== Input data ==

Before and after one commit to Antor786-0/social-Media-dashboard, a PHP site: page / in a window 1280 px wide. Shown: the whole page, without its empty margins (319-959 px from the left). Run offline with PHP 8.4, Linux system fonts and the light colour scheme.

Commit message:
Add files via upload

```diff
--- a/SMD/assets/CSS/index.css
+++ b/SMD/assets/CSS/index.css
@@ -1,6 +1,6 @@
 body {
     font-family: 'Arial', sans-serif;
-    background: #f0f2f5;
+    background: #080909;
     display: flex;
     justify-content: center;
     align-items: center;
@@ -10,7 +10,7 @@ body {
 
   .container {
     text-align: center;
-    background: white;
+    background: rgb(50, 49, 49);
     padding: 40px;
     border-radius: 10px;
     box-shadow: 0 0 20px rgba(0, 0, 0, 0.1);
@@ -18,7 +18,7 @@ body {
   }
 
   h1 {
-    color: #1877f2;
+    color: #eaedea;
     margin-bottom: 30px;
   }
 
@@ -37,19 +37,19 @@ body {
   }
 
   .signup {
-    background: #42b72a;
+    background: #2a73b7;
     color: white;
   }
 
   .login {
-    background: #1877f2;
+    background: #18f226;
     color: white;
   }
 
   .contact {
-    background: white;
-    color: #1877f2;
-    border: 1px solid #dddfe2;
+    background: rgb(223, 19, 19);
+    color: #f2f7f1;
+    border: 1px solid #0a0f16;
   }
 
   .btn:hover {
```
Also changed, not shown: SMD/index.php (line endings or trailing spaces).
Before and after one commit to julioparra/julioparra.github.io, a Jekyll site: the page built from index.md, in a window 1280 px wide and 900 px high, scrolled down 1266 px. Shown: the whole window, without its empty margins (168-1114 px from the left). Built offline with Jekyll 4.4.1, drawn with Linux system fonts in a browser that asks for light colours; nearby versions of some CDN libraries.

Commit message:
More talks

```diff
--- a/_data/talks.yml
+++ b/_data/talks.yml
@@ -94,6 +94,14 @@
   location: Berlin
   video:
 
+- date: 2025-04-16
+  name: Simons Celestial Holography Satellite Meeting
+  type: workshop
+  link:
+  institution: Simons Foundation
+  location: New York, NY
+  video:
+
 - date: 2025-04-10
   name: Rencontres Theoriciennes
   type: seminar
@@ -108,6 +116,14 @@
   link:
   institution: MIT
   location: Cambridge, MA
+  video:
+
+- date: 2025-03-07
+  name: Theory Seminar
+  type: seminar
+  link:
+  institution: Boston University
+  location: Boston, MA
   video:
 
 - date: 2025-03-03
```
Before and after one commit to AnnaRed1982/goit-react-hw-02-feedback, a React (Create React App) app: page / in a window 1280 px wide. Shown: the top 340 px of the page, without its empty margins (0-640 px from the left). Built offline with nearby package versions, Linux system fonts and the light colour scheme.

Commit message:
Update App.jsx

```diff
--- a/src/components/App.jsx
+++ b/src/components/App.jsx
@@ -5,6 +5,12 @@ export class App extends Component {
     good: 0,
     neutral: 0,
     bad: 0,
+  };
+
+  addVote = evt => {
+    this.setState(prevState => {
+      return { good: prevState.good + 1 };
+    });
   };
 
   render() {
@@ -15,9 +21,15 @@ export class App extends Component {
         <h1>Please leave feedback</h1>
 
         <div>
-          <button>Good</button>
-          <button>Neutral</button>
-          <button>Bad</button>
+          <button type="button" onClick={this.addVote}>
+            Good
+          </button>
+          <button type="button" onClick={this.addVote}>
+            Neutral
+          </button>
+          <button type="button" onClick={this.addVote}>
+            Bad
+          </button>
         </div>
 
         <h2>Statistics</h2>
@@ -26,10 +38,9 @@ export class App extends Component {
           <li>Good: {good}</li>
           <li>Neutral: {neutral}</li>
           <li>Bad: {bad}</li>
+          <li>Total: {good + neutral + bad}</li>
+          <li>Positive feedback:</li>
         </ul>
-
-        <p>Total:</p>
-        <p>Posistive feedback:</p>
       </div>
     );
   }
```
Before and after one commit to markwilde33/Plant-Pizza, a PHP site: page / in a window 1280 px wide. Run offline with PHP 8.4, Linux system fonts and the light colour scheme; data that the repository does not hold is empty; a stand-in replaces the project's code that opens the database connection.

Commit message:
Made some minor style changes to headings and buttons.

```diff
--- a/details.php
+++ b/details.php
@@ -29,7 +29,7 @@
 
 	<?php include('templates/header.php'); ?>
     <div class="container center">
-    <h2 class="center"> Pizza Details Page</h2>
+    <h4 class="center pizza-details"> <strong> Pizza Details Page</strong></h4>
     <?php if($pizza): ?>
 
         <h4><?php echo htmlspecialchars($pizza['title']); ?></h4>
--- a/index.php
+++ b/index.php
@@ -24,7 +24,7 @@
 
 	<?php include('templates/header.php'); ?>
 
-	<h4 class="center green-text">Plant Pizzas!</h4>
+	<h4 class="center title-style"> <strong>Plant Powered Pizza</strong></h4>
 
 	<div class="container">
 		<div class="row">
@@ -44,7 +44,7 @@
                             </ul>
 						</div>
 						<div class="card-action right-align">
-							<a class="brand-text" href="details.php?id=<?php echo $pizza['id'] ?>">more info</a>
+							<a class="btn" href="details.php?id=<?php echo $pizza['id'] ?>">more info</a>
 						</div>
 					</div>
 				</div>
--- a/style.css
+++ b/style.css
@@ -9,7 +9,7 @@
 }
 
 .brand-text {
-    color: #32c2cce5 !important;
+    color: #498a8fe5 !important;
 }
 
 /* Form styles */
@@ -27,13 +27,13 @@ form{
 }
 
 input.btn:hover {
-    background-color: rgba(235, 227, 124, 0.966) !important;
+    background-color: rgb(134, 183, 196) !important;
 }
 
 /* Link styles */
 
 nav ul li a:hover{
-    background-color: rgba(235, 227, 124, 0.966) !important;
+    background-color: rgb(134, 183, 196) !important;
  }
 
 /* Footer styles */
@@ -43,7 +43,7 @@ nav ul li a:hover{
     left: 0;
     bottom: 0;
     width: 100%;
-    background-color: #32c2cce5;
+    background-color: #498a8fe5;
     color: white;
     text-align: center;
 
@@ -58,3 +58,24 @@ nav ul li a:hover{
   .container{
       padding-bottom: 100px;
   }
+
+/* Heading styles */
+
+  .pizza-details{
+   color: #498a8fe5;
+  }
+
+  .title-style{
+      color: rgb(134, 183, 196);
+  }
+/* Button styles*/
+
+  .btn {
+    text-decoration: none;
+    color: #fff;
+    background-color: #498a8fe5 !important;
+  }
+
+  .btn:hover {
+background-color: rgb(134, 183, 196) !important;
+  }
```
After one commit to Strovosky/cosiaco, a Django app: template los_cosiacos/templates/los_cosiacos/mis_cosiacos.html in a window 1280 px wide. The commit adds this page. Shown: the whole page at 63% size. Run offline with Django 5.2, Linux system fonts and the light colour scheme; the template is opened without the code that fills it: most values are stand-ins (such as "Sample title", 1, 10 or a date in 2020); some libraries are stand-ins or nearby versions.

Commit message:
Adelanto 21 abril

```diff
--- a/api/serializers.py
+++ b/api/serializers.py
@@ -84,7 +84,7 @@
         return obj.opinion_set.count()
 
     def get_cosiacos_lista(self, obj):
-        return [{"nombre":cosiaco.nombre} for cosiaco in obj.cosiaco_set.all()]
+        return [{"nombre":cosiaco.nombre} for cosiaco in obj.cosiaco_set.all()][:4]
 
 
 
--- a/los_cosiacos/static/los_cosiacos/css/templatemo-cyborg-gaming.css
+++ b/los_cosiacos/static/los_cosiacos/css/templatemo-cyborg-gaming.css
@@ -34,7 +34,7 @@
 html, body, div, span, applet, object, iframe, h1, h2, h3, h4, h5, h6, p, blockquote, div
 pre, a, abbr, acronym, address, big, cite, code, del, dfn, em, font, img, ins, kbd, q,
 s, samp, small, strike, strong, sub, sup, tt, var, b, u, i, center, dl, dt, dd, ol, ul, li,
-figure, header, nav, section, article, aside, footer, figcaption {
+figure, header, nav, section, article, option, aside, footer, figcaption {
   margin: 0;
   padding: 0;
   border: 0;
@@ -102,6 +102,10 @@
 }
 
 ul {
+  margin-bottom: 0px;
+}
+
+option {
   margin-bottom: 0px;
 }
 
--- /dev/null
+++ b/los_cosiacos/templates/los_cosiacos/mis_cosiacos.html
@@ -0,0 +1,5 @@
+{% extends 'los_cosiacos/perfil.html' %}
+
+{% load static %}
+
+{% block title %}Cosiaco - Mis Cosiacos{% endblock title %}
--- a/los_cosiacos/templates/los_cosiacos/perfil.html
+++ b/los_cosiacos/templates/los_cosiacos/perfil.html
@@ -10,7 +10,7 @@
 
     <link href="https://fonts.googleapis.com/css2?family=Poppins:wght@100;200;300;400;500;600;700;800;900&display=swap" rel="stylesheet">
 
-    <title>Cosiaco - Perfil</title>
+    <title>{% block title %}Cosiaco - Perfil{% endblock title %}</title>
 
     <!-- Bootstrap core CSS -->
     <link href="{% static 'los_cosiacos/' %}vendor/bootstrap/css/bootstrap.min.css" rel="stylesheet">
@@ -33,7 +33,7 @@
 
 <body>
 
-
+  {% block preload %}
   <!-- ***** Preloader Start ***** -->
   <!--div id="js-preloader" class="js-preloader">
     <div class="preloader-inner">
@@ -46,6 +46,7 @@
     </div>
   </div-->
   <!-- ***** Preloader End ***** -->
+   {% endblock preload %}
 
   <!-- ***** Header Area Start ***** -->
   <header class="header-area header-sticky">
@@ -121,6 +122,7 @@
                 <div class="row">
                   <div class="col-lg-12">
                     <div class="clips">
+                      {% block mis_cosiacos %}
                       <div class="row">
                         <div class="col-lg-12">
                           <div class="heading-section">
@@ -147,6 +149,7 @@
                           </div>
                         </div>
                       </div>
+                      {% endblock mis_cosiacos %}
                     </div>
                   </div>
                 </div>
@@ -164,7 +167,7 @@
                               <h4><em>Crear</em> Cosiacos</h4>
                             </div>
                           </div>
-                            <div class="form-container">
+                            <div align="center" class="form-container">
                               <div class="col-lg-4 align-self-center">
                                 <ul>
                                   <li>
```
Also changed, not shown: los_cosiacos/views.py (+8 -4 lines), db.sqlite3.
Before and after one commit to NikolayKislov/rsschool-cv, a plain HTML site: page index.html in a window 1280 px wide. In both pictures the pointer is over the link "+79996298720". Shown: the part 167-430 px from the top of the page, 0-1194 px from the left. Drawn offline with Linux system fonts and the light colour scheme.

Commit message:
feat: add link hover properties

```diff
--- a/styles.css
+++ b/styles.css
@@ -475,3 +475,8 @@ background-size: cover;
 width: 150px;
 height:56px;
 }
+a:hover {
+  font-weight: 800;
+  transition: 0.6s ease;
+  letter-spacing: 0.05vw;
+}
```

===

What to do: Going through the data above, return each line with the word "center".

Exercise answer:
     justify-content: center;
     align-items: center;
     text-align: center;
     <div class="container center">
-    <h2 class="center"> Pizza Details Page</h2>
+    <h4 class="center pizza-details"> <strong> Pizza Details Page</strong></h4>
-	<h4 class="center green-text">Plant Pizzas!</h4>
+	<h4 class="center title-style"> <strong>Plant Powered Pizza</strong></h4>
     text-align: center;
 s, samp, small, strike, strong, sub, sup, tt, var, b, u, i, center, dl, dt, dd, ol, ul, li,
+                            <div align="center" class="form-container">
                               <div class="col-lg-4 align-self-center">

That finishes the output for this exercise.